While you can’t predict exactly what your interviewer will ask, there are some standard questions that are likely to crop up, such as ‘tell me about yourself’ and ‘why do you want to work here?’ When talking about yourself keep your answer fairly brief and just touch upon your biggest achievements and qualifications. When asked that typical question of why you want the job, focus on one or two areas, such as the culture of the company or its successes. If you’re asked to identify your weaknesses, on no account say ‘I have no weaknesses’, or ‘I work too hard’, as any interviewer will see through such answers in a second. Pick something realistic that you’re are taking steps to improve, such as learning new IT skills.
Look the part
Even though we all know you shouldn’t judge by appearance, that’s inevitably what happens when you walk into an interview. Though it’s not always necessary to go overly formal for every interview, it’s always best to stay on the smarter side. Make sure your clothes are neat and ironed, and that they fit properly, and keep accessories to a minimum. Polish your shoes too – those are the sort of details that an interviewer will pick up on, and interpret (unfairly or not) as an indication of your general attitude.
Remember that they want to know what you’re like as a person as well as a potential employee.
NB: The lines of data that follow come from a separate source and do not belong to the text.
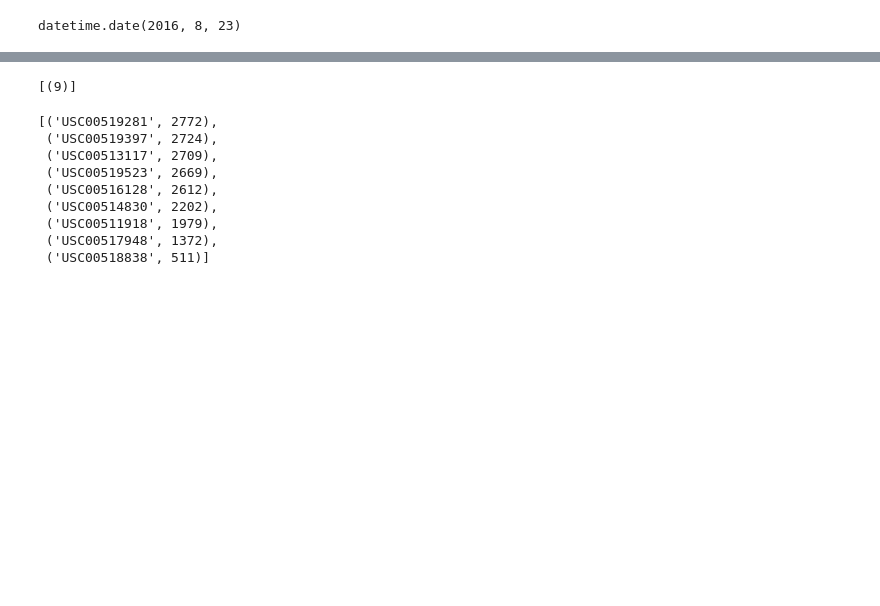
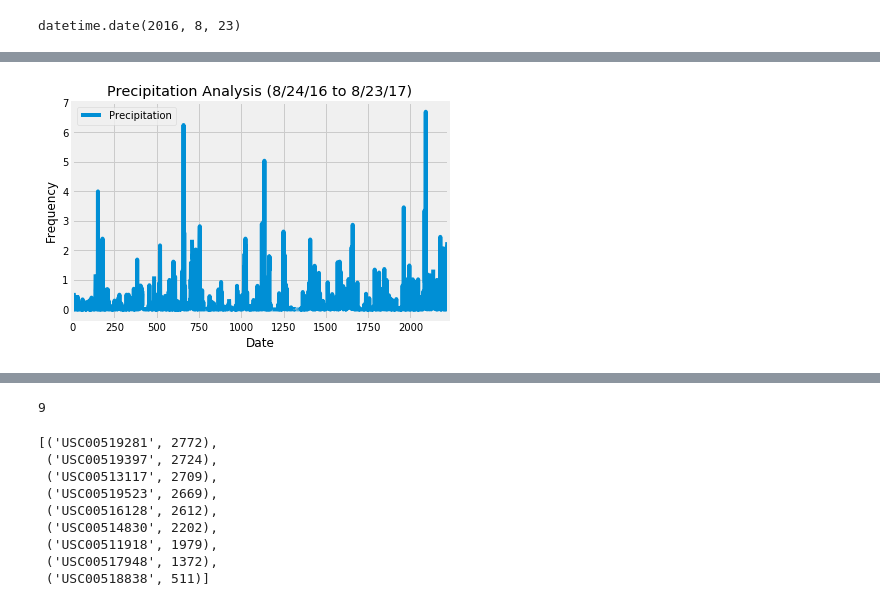
Before and after one commit to shakespearbi/sqlalchemy-challenge, a Jupyter notebook: climate_starter.ipynb, the cells around one changed output, grey strips where cells are left out. Saved outputs shown, nothing was run; the diff lists cells and outputs as text; code cells hidden in the pictures; blank space fills up the shorter version.

Commit message:
add graphs

```diff
--- a/climate_starter.ipynb
+++ b/climate_starter.ipynb
@@ -72,2 +71,5 @@ prcp_df.head()
 # %% [markdown]
 ![precipitation](Images/precipitation.png)
+# %%
+prcp_df=prcp_df.dropna()
+prcp_df['Precipitation'].isnull().sum()
@@ -76,6 +116,16 @@ prcp_df.head()
+# %%
+# Use Pandas Plotting with Matplotlib to plot the data
+ax = prcp_df.plot()
+ax.set_title("Precipitation Analysis (8/24/16 to 8/23/17)")
+ax.set_xlabel('Date')
+ax.set_ylabel('Frequency')
+plt.show()
+# %% [output]
+[figure, added]
 # %% [markdown]
 ![describe](Images/describe.png)
 # %%
 # Design a query to show how many stations are available in this dataset?
+session.query(Station.station).count()
 # %% [output]
-[(9)]
+9
```
Also changed, not shown: parts of 19 cells of this notebook.
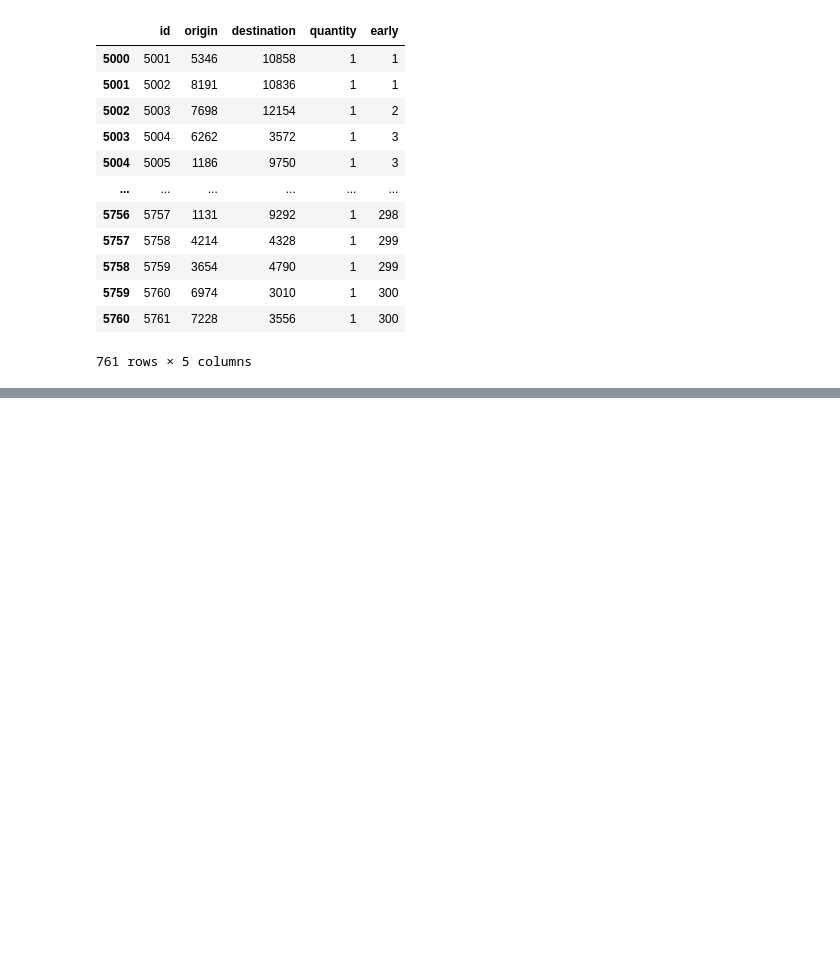
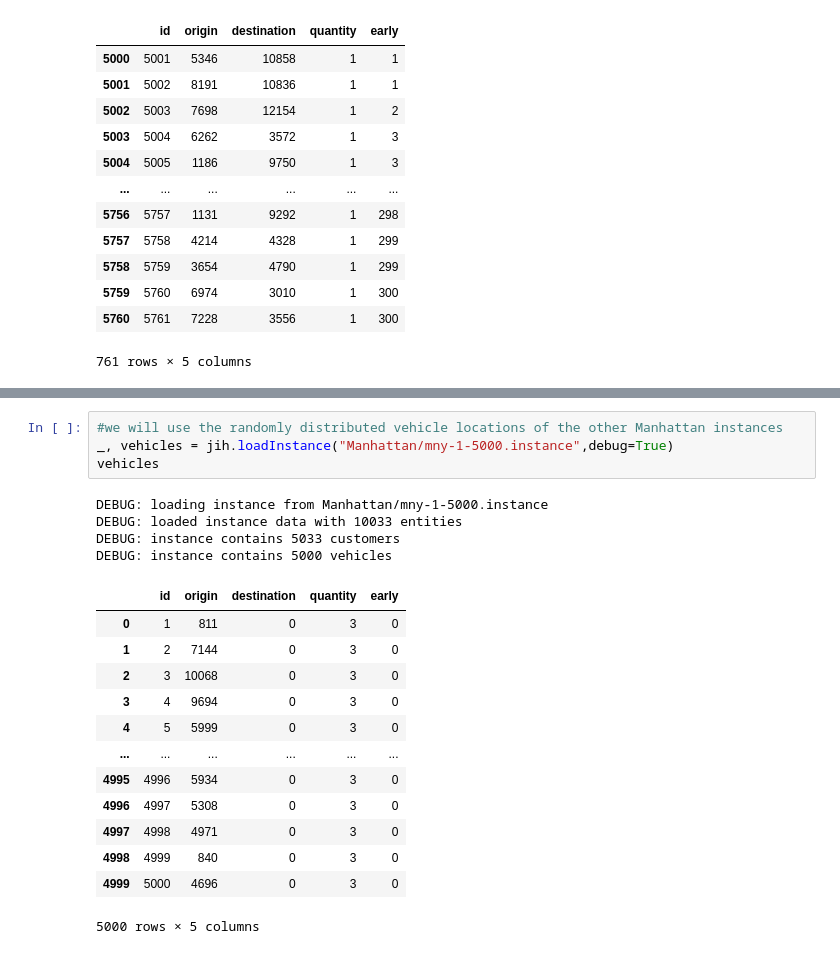
Before and after one commit to KeithAzzopardi1998/Datasets, a Jupyter notebook: creating_instances.ipynb, the cells around one changed output, grey strips where cells are left out. Saved outputs shown, nothing was run; the diff lists cells and outputs as text; blank space fills up the shorter version.

```diff
--- a/creating_instances.ipynb
+++ b/creating_instances.ipynb
@@ -134,0 +196,22 @@ jih.saveInstance('Manhattan/mny-9-5000.instance',customers,vehicles)
+# %%
+#we will use the randomly distributed vehicle locations of the other Manhattan instances
+_, vehicles = jih.loadInstance("Manhattan/mny-1-5000.instance",debug=True)
+vehicles
+# %% [output]
+DEBUG: loading instance from Manhattan/mny-1-5000.instance
+DEBUG: loaded instance data with 10033 entities
+DEBUG: instance contains 5033 customers
+DEBUG: instance contains 5000 vehicles
+|  | id | origin | destination | quantity | early |
+| 0 | 1 | 811 | 0 | 3 | 0 |
+| 1 | 2 | 7144 | 0 | 3 | 0 |
+| 2 | 3 | 10068 | 0 | 3 | 0 |
+| 3 | 4 | 9694 | 0 | 3 | 0 |
+| 4 | 5 | 5999 | 0 | 3 | 0 |
+| ... | ... | ... | ... | ... | ... |
+| 4995 | 4996 | 5934 | 0 | 3 | 0 |
+| 4996 | 4997 | 5308 | 0 | 3 | 0 |
+| 4997 | 4998 | 4971 | 0 | 3 | 0 |
+| 4998 | 4999 | 840 | 0 | 3 | 0 |
+| 4999 | 5000 | 4696 | 0 | 3 | 0 |
+5000 rows × 5 columns
```
Also changed, not shown: parts of 8 cells of this notebook, 29 other files.
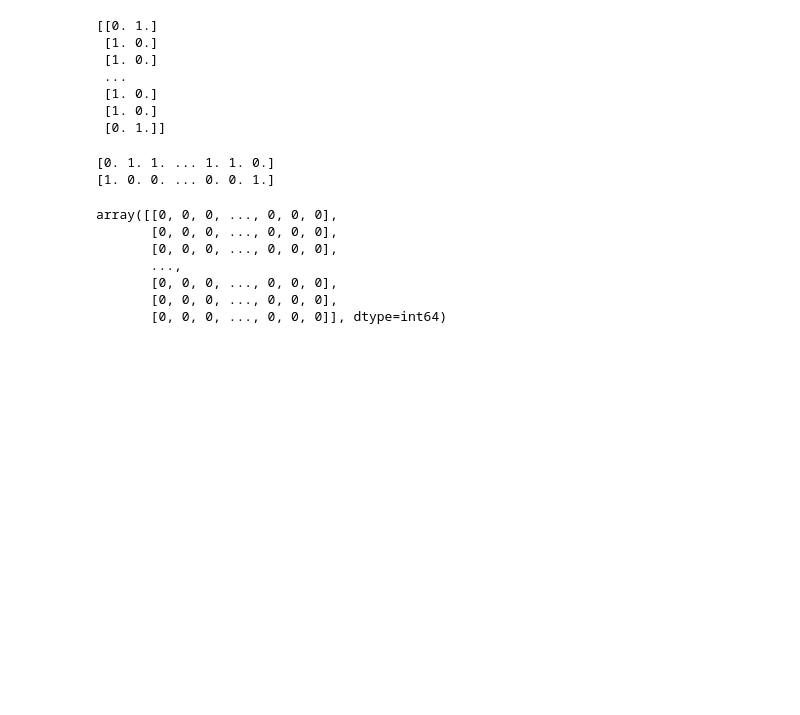
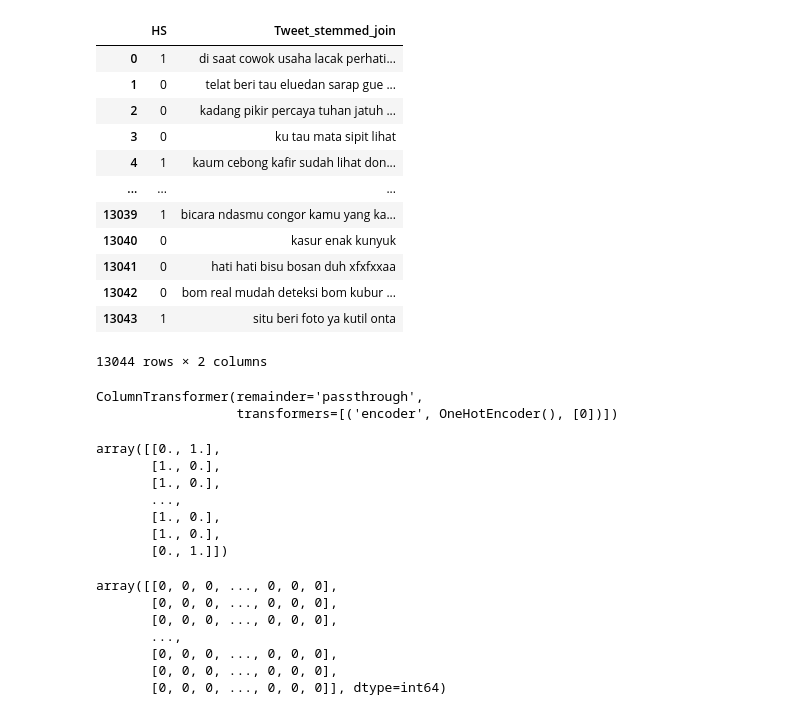
Before and after one commit to nazmeh/TUBES-SENTIMEN-ANALYSIS, a Jupyter notebook: NaiveBayesClassifier.ipynb, the cells around one changed output. Drawn from its saved outputs; the diff is of its cells as text; code cells hidden in the pictures; blank space fills up the shorter version.

```diff
--- a/NaiveBayesClassifier.ipynb
+++ b/NaiveBayesClassifier.ipynb
@@ -23,20 +23,39 @@ dataset.head()
 | 2 | 41. Kadang aku berfikir, kenapa a... | 0 | 0 | 0 | 0 | 0 | 0 | 0 | 0 | ... |
 | 3 | USER USER AKU ITU AKU\n\nKU TAU M... | 0 | 0 | 0 | 0 | 0 | 0 | 0 | 0 | ... |
 | 4 | USER USER Kaum cebong kapir udah ... | 1 | 1 | 0 | 1 | 1 | 0 | 0 | 0 | ... |
+# %%
+dt_transformed = dataset[['HS', 'Tweet_stemmed_join']]
+dt_transformed
+# %% [output]
+|  | HS | Tweet_stemmed_join |
+| 0 | 1 | di saat cowok usaha lacak perhati... |
+| 1 | 0 | telat beri tau eluedan sarap gue ... |
+| 2 | 0 | kadang pikir percaya tuhan jatuh ... |
+| 3 | 0 | ku tau mata sipit lihat |
+| 4 | 1 | kaum cebong kafir sudah lihat don... |
+| ... | ... | ... |
+| 13039 | 1 | bicara ndasmu congor kamu yang ka... |
+| 13040 | 0 | kasur enak kunyuk |
+| 13041 | 0 | hati hati bisu bosan duh xfxfxxaa |
+| 13042 | 0 | bom real mudah deteksi bom kubur ... |
+| 13043 | 1 | situ beri foto ya kutil onta |
+13044 rows × 2 columns
+# %%
+ct = ColumnTransformer(transformers=[('encoder', OneHotEncoder(), [0])], remainder='passthrough')
+ct
+# %% [output]
+ColumnTransformer(remainder='passthrough',
+                  transformers=[('encoder', OneHotEncoder(), [0])])
 # %%
-dt_transformed = dataset[['HS', 'Tweet_stemmed_join']]
 y = dt_transformed.iloc[:, 0].values
-
-ct = ColumnTransformer(transformers=[('encoder', OneHotEncoder(), [0])], remainder='passthrough')
 y = np.array(ct.fit_transform(y.reshape(-1, 1)))
-
-print(y)
+y
 # %% [output]
-[[0. 1.]
- [1. 0.]
- [1. 0.]
- ...
- [1. 0.]
- [1. 0.]
- [0. 1.]]
+array([[0., 1.],
+       [1., 0.],
+       [1., 0.],
+       ...,
+       [1., 0.],
+       [1., 0.],
+       [0., 1.]])
 # %%
@@ -43,12 +63,6 @@ print(y)
 y_df = pd.DataFrame(y)
 y_hate = np.array(y_df[0])
 y_offensive = np.array(y_df[1])
-# %%
-print(y_hate)
-print(y_offensive)
-# %% [output]
-[0. 1. 1. ... 1. 1. 0.]
-[1. 0. 0. ... 0. 0. 1.]
 # %%
 cv = CountVectorizer(max_features=4000)
 X = cv.fit_transform(dataset['Tweet_stemmed']).toarray()
```
Also changed, not shown: parts of 5 cells of this notebook, 3 other files.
Talk about your hobbies and interests where possible, and give the interviewer an impression of your character. Stay relaxed and calm, and make frequent eye-contact, and make a conscious effort to not fiddle or fidget. Your body language will send out signals just as much as your appearance, so make the effort to appear interested and attentive.
This is really important part of the interview. Asking about the role demonstrates your interest, and allows you to find out more about the job. Think of around four or five questions to ask at the end of the interview, such as the opportunities for training, promotion and progression, what the work culture is like, and how performance/success is measured. Remember that an interview is a dialogue; make use of the opportunity to ask questions to find out if the role is right for you too.
Author: Morses Club